© Reuters. File photo: Royal Caribbean logo and stock graph are seen displayed in this illustration taken, May 3, 2022. REUTERS/Dado Ruvic/Illustration/File photo
(Reuters) -Royal Caribbean Group lifted its full-year profit forecast for a third time on Thursday, banking on elevated ticket prices as well as steady demand from customers for leisure travel.
Cruise operators are now reaping the rewards as travelers gravitate to cruise vacations that offer a range of fun activities under one roof and are cheaper compared to taking a land-based holiday.
This has given them the ability to further hike itinerary prices, especially in North America and Europe, as occupancy levels now approach pre-pandemic levels.
The cruise company said occupancy in the third quarter was 109.7%, up from 105% reported in the second quarter.
Royal Caribbean (NYSE:) expects annual adjusted profit between $6.58 and $6.63 per share, compared with its earlier forecast of $6.00 to $6.20.
However, shares of Royal Caribbean reversed course to be down marginally in volatile premarket trade after the company said its full-year earnings per share would take an 18-cent hit from higher fuel prices and a stronger dollar.
The Miami, Florida-based company also said the ongoing military conflict in the Middle East is also expected to hit its annual profit by 3 cents.
Peer Carnival (NYSE:) in September narrowed its annual loss forecast and posted a third-quarter profit after reporting a loss a year earlier, but investors showed deep concerns around steeper fuel costs.
Rival Norwegian Cruise Line (NYSE:) reports third-quarter results on Nov. 1.
Royal Caribbean’s quarterly total revenue rose 39% to $4.16 billion, compared with estimates of $4.08 billion, according to LSEG data.
The company also expects an adjusted profit between $1.05 and $1.10 per share in the fourth quarter, compared with analysts’ expectations of $1 per share.

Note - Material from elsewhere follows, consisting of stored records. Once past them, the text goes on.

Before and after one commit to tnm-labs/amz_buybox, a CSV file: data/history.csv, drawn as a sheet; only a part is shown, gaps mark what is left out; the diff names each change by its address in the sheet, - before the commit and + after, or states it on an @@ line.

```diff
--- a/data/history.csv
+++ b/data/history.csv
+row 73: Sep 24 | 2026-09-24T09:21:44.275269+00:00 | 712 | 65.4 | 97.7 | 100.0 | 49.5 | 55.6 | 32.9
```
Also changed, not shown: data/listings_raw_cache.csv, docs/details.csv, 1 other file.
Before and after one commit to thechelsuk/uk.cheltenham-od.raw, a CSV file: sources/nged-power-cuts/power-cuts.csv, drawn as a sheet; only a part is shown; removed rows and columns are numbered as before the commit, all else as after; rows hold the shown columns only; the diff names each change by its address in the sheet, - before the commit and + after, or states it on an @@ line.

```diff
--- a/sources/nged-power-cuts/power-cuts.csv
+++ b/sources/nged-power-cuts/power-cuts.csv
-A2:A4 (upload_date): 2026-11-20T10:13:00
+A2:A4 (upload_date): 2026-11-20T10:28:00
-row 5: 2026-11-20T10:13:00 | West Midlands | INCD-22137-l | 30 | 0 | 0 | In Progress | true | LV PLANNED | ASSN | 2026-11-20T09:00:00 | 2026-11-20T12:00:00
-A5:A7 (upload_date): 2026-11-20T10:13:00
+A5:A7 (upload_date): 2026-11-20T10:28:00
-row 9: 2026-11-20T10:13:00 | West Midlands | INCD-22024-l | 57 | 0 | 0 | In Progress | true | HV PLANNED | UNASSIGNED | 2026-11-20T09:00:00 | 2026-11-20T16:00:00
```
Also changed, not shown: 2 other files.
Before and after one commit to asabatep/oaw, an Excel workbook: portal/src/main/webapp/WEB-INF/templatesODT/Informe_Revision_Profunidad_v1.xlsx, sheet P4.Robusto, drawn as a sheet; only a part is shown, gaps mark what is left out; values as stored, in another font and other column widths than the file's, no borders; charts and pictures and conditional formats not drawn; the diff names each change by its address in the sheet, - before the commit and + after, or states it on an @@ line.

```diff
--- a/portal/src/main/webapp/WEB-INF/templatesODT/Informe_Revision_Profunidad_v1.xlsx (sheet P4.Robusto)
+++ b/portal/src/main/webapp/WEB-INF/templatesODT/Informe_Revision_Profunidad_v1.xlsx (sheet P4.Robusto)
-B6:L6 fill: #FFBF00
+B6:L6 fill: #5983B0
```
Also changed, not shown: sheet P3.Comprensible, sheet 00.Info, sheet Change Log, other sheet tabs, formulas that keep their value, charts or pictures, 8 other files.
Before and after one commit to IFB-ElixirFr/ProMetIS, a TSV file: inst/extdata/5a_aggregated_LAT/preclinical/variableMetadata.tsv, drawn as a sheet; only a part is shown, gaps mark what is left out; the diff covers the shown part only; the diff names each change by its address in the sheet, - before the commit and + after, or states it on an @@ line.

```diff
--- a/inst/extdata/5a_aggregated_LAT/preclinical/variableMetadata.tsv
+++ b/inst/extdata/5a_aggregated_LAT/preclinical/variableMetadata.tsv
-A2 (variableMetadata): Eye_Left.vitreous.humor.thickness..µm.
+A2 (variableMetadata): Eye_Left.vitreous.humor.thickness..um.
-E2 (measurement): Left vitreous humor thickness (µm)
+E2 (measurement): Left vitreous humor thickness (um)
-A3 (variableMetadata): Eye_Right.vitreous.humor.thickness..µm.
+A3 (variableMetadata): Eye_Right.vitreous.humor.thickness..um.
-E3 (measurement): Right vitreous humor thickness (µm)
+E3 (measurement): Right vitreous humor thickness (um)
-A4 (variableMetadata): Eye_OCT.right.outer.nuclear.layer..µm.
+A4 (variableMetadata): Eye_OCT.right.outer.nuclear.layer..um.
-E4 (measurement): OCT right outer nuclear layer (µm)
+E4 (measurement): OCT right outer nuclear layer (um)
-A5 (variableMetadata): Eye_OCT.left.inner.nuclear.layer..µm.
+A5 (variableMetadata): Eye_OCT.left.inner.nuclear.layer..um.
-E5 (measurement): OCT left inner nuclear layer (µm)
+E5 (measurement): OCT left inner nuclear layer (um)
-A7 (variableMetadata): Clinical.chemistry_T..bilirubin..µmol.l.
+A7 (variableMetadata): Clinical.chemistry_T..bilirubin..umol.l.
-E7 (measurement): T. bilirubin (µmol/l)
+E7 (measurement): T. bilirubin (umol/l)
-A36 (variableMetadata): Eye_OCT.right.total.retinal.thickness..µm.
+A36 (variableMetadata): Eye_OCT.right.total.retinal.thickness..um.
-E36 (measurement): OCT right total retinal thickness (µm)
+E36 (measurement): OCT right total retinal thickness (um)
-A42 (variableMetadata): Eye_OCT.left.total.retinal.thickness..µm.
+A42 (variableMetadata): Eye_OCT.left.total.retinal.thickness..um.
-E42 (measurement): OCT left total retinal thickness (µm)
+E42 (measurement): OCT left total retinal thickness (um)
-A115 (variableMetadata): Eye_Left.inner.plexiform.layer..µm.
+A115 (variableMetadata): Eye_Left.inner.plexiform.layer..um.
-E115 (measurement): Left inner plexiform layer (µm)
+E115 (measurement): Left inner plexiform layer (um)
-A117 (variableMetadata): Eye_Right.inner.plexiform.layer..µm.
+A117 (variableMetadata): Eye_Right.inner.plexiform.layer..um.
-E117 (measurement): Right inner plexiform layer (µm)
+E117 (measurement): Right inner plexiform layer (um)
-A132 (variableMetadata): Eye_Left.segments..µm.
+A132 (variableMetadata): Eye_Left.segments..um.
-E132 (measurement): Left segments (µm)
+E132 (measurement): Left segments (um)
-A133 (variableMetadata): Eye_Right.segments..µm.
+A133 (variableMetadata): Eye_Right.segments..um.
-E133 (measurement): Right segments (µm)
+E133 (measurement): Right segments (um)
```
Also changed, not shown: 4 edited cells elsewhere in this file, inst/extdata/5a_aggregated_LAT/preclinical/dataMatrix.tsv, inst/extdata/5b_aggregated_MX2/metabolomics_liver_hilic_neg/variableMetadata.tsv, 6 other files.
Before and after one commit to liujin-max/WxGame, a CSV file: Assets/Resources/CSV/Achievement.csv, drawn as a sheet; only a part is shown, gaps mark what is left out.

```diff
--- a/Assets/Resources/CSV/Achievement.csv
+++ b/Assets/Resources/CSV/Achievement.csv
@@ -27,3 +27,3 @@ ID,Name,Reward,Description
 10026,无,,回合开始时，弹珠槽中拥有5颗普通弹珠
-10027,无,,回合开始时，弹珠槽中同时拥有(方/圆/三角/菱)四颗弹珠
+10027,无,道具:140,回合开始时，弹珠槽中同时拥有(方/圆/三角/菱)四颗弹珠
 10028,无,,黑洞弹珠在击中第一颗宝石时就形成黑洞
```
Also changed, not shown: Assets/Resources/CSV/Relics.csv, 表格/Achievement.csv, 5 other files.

On an adjusted basis, the company earned $3.86 per share, compared with estimates of $3.46.